== Instructions for the task ==
For the word "youtube", search the records and show each line in which it occurs.

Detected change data
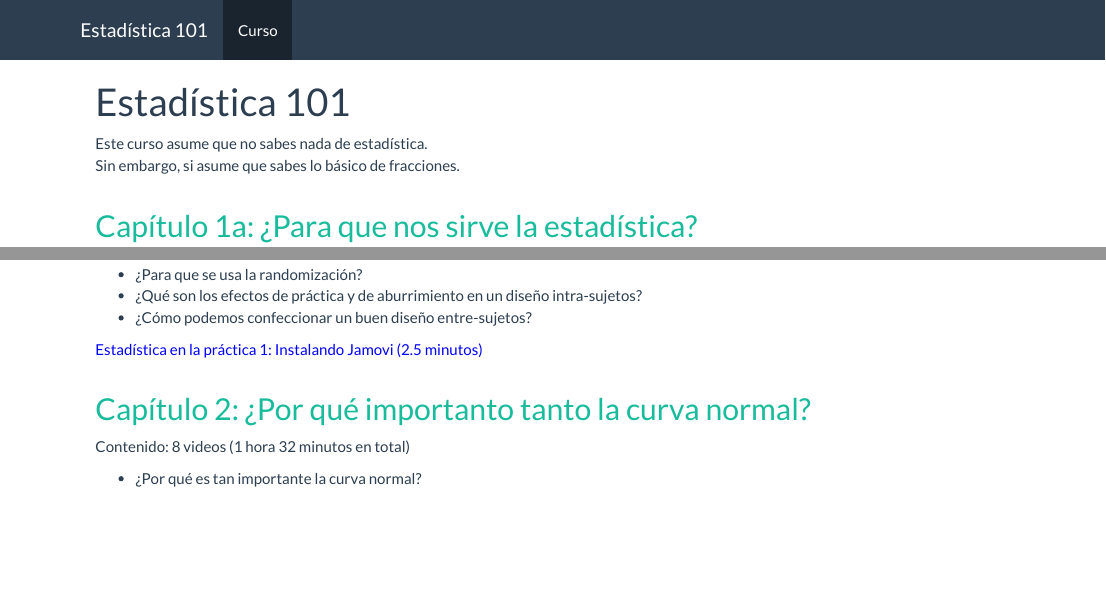
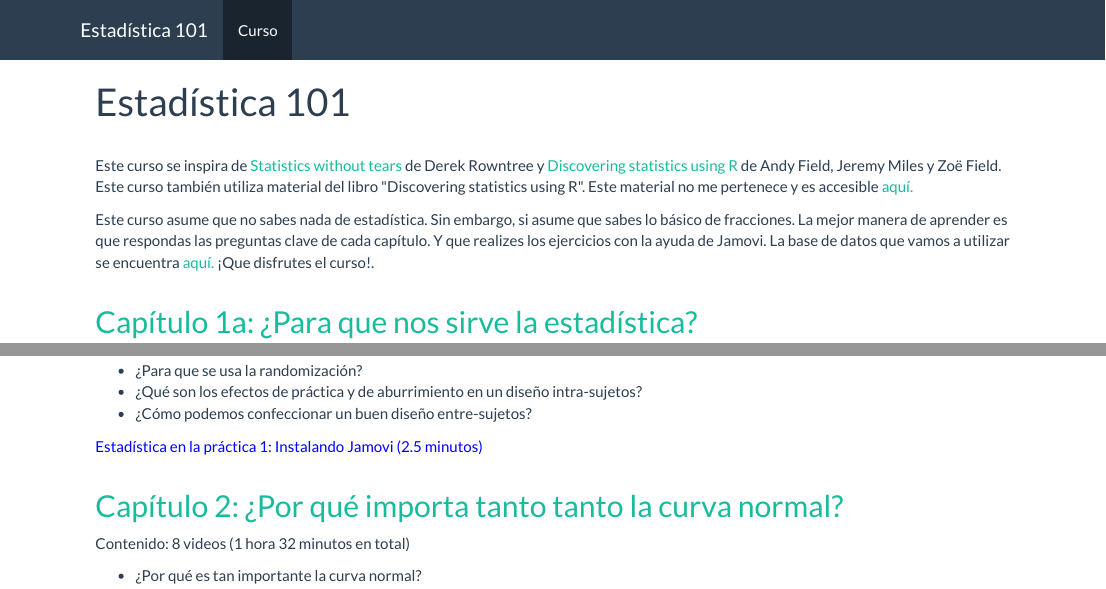
Before and after one commit to joseluisulloafulgeri/estadistica101, an R Markdown document (index.Rmd): the page in a window 1100 px wide, from its top, and a second part further down, joined at a grey line. The pictures show the output file index.html that the author committed with the source, opened offline; library style sheets and scripts come from the installed R packages.

Commit message:
new improvements!

```diff
--- a/index.Rmd
+++ b/index.Rmd
@@ -2,9 +2,11 @@
 title: "Estadística 101"
 ---
 
-Este curso asume que no sabes nada de estadística.<br/>
-Sin embargo, si asume que sabes lo básico de fracciones.<br/><br/>
+<br/>
+Este curso se inspira de <a href="https://www.goodreads.com/book/show/578667.Statistics_Without_Tears" target="_blank">Statistics without tears</a> de Derek Rowntree y <a href="https://www.discoveringstatistics.com/books/discovering-statistics-using-r/" target="_blank">Discovering statistics using R</a>  de Andy Field, Jeremy Miles y Zoë Field.<br/>
+Este curso también utiliza material del libro "Discovering statistics using R". Este material no me pertenece y es accesible <a href="https://studysites.uk.sagepub.com/dsur/study/articles.htm" target="_blank">aquí.</a>
 
+Este curso asume que no sabes nada de estadística. Sin embargo, si asume que sabes lo básico de fracciones. La mejor manera de aprender es que respondas las preguntas clave de cada capítulo. Y que realizes los ejercicios con la ayuda de Jamovi. La base de datos que vamos a utilizar se encuentra <a href="https://github.com/joseluisulloafulgeri/estadistica101_database" target="_blank">aquí.</a> ¡Que disfrutes el curso!.<br/><br/>
 
 ## <a href="https://www.youtube.com/playlist?list=PLzyW6TZJNgGaCt1fDe0vl-pBt_Y4A0uaU" target="_blank">Capítulo 1a: ¿Para que nos sirve la estadística?</a>
 
@@ -57,11 +59,12 @@
 <a href="https://www.youtube.com/watch?v=K0djrU94yvg&ab_channel=Jos%C3%A9LuisBlues" target="_blank"><span style="color:blue">Estadística en la práctica 1: Instalando Jamovi (2.5 minutos)</span></a>
 <br/><br/>
 
-## <a href="https://www.youtube.com/playlist?list=PLzyW6TZJNgGYNH1thjd8KkRyr-JVPzvR3" target="_blank">Capítulo 2: ¿Por qué importanto tanto la curva normal?</a>
+## <a href="https://www.youtube.com/playlist?list=PLzyW6TZJNgGYNH1thjd8KkRyr-JVPzvR3" target="_blank">Capítulo 2: ¿Por qué importa tanto tanto la curva normal?</a>
 
 Contenido: 8 videos (1 hora 32 minutos en total)
 
 - ¿Por qué es tan importante la curva normal?
+
 
 <a href="https://www.youtube.com/watch?v=1DaF6lau7hA&ab_channel=Jos%C3%A9LuisBlues" target="_blank"><span style="color:blue">Estadística en la práctica 2: Explorando mis datos (17 minutos)</span></a>
 
```
Also changed, not shown: index.html.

== Your response ==
 ## <a href="https://www.youtube.com/playlist?list=PLzyW6TZJNgGaCt1fDe0vl-pBt_Y4A0uaU" target="_blank">Capítulo 1a: ¿Para que nos sirve la estadística?</a>
 <a href="https://www.youtube.com/watch?v=K0djrU94yvg&ab_channel=Jos%C3%A9LuisBlues" target="_blank"><span style="color:blue">Estadística en la práctica 1: Instalando Jamovi (2.5 minutos)</span></a>
-## <a href="https://www.youtube.com/playlist?list=PLzyW6TZJNgGYNH1thjd8KkRyr-JVPzvR3" target="_blank">Capítulo 2: ¿Por qué importanto tanto la curva normal?</a>
+## <a href="https://www.youtube.com/playlist?list=PLzyW6TZJNgGYNH1thjd8KkRyr-JVPzvR3" target="_blank">Capítulo 2: ¿Por qué importa tanto tanto la curva normal?</a>
 <a href="https://www.youtube.com/watch?v=1DaF6lau7hA&ab_channel=Jos%C3%A9LuisBlues" target="_blank"><span style="color:blue">Estadística en la práctica 2: Explorando mis datos (17 minutos)</span></a>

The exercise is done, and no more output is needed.